At this point we must reassure you, as we do with many SRK films, lest we get bitten by a fan on the loose: we do not hate Shah Rukh Khan. So please don't hunt us down with torches and burn us at the stake. Thank you.
So, Veer-Zaara. An Indian boy falls in love with a Pakistani girl. You can see the problem right there. No, it isn't that this story has already been done. It is that this is a fairly broad outline, with fairly predictable results. Either boy gets girl and there's much rejoicing in the fields of Punjab, or boy and girl die in slow motion since it is the only way they can be together. One way or the other, you've heard it all before.
The story starts in Pakistan as a young lawyer, Saamiya (Rani Mukherjee), goes to visit her first ever client, a man who refuses to talk. Unfortunately, this state of affairs doesn't last very long and Veer (Shah Rukh) tells her his entire story.
Veer and Zaara (Preity Zinta) are thrown together for two days in India, when she comes to scatter the ashes of a beloved grandmother-figure (Zohra Sehgal). Not the cheeriest occasion, but things soon warm up when Veer takes Zaara to his village among the fields. And love blooms everywhere.

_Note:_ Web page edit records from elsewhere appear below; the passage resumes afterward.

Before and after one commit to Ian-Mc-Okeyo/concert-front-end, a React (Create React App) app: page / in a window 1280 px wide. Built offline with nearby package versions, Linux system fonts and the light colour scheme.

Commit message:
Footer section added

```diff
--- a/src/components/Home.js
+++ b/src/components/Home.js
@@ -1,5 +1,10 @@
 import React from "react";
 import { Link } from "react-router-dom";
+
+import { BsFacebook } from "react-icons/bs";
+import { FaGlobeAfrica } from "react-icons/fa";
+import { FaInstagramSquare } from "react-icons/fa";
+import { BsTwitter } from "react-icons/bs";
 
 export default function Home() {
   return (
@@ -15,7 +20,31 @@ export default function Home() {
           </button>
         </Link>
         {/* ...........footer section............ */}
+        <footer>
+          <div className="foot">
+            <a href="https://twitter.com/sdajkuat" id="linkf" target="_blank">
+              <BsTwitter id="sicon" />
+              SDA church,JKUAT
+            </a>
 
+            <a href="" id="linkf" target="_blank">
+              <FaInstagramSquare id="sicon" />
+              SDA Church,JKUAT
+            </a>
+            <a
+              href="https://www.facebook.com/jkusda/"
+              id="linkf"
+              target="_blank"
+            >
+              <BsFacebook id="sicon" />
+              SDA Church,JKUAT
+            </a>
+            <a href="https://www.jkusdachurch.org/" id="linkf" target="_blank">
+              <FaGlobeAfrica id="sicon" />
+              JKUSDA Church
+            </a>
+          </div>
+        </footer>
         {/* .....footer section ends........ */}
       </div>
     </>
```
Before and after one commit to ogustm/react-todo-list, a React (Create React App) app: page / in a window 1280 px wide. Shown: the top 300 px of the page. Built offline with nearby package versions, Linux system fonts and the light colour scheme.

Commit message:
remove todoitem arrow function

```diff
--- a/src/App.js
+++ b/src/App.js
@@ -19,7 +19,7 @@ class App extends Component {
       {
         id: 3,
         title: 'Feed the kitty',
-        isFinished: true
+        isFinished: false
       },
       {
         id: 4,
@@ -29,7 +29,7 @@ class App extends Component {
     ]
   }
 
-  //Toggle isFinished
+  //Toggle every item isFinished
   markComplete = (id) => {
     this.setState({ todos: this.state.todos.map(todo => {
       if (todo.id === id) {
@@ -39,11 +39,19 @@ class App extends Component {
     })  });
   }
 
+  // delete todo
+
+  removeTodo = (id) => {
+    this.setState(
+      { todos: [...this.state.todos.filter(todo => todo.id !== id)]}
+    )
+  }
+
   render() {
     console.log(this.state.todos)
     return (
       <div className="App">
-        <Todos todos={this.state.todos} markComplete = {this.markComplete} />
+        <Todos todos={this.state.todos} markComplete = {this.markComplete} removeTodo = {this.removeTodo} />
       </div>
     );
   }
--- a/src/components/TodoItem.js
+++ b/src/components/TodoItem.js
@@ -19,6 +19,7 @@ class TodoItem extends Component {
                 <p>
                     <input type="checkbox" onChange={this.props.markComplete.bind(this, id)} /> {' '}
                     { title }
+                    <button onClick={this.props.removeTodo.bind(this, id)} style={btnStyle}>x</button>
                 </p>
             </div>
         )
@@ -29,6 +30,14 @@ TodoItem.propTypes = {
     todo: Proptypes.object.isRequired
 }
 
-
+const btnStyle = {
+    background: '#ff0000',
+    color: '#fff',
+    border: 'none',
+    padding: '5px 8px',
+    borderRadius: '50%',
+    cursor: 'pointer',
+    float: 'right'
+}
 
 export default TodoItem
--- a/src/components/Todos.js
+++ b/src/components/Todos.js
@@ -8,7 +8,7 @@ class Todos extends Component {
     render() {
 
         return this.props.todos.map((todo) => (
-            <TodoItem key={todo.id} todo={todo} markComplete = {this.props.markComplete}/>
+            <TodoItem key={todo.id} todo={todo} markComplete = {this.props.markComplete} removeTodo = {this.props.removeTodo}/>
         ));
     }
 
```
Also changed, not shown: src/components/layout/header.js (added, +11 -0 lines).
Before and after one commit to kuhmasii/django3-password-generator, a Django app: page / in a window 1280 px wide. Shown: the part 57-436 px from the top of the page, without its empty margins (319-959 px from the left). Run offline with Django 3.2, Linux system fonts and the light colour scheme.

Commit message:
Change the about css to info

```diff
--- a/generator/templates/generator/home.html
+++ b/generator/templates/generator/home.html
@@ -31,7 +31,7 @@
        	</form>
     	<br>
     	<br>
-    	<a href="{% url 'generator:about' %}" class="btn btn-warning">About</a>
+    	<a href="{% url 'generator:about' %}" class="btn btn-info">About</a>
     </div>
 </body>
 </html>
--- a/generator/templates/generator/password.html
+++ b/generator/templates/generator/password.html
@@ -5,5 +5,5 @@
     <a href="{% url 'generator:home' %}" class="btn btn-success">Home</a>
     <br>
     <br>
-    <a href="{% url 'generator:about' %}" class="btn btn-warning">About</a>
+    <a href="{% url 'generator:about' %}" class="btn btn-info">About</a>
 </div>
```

But, unfortunately, Zaara is already engaged to marry someone else (Manoj Bajpai), to protect her conservative family and her father's political ambitions. When Veer goes to Pakistan to bring her with him, he realizes that their love has been "selfish". But even though they part, her fiancé still wants his revenge, so he gets Veer locked up.
Not a spectacular story. But we don't think anyone was going for Spectacular Story with Veer-Zaara. This is supposed to be a highly emotional film about everything from Indo-Pak relations to ma ke haath ka laddoo. Everyone cries a lot and the director is always unsure about whether you've actually gotten what he's trying to say. So he says it again and again and again. It's like having a bad joke explained to you in great detail.
For e.g. when the couple is reunited in the end, we have an old, graying Veer and Zaara looking into each other's eyes for nearly 45 minutes, just so you get the full import of this meeting. Then the camera spins around them and you see them as they were when they were young. Then another spin, and they're old. Then young. Then old. Then young. Then old.
A lot of the movie is similarly repetitive and hackneyed. Shenais wail, bhangra blares and scenes jump disturbingly from somber to furiously colorful. The only thing Veer-Zaara has going for it is the all-too-short appearance of Bachchan. When he speaks you jump on his every word for some relief from the wailing melodrama. Also, a few scattered dialogues are composed and delivered with passion. On the whole, this "special Diwali release" is about as enjoyable as your next-door neighbour's display of the 5,000-laddi. Just ceaseless, pointless noise.